Alex Sciara, a Warrensburg resident, took a video of the tank cars as they passed through the Glen on Route 28. He said there were more than twenty cars, but he didn’t get a precise count.
Two weeks ago, an estimated twenty-eight tank cars were moved into the Adirondacks. They are now sitting on tracks along the Boreas River in Minerva.
Iowa Pacific Holdings is storing the cars on tracks it owns between North Creek and the old mine in Tahawus. The Chicago company says it will use the storage fees to help pay for track maintenance and support its tourist train, which runs between Saratoga Springs and North Creek on tracks it leases.
“The funds from the storage are needed to support the rural infrastructure of the entire line,” Ed Ellis, the president of Iowa Pacific, told the Explorer in an email.

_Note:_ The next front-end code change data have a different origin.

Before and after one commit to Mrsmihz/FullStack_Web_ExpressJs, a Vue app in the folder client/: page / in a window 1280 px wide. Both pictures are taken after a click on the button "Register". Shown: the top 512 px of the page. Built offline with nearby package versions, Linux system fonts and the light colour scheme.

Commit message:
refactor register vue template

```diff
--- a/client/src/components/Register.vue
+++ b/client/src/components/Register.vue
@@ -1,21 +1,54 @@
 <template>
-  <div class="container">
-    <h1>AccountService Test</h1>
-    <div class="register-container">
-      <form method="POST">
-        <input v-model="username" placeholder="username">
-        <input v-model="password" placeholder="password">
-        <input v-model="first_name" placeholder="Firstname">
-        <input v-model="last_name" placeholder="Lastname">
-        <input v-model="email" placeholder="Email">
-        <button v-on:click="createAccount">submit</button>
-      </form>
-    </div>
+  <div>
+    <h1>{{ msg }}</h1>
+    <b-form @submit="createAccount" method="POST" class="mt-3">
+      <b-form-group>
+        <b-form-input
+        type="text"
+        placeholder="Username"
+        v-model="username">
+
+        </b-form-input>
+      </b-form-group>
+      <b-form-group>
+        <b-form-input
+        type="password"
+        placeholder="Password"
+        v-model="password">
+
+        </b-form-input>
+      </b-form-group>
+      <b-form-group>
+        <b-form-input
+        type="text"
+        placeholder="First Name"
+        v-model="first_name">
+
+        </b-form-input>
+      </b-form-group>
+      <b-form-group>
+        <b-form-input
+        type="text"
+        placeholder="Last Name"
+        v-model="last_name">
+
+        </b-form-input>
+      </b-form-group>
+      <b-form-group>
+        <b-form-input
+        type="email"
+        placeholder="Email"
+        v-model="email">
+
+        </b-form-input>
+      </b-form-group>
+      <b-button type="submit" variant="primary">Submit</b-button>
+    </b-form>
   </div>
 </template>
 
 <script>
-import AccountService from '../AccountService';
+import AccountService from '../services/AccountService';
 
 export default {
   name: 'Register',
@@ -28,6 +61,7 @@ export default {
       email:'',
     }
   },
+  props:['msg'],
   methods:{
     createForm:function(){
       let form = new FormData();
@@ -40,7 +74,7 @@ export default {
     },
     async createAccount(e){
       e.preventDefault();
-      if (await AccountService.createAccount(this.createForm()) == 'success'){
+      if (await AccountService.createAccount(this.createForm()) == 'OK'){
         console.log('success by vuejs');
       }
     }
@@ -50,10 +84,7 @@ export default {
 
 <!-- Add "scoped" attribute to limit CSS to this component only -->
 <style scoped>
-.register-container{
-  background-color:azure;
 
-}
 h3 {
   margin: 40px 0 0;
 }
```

Ellis said the company intends to store up to two thousand cars. “Over the life of its contract, it’s worth several million dollars,” he said.
Ellis had told Warren County officials that Iowa Pacific is willing to back off the storage plan if it is reimbursed for lost revenue.
Evidently, though, no money is on the table.
“We offered to sell the track to Warren or Essex County, or alternatively to lease them the track instead of leasing it to car owners,” Ellis said, “and would be happy to discuss that with the state as well.”
The tracks owned by Iowa Pacific traverse the forever-wild Forest Preserve. Asked why Iowa Pacific chose to store tank cars in the Adirondacks, Ellis replied: “We store cars everywhere we have track, and we are full in many other places.”
Ellis said the tank cars have been emptied and cleaned and pose no threat to the environment. “The NYSDOT was out to look at the cars and took no exceptions,” he said.
The state Department of Environmental Conservation and Adirondack Park Agency have raised concerns about the tank cars and vowed to investigate their legal options. Iowa Pacific contends that the state has no jurisdiction over its railroad.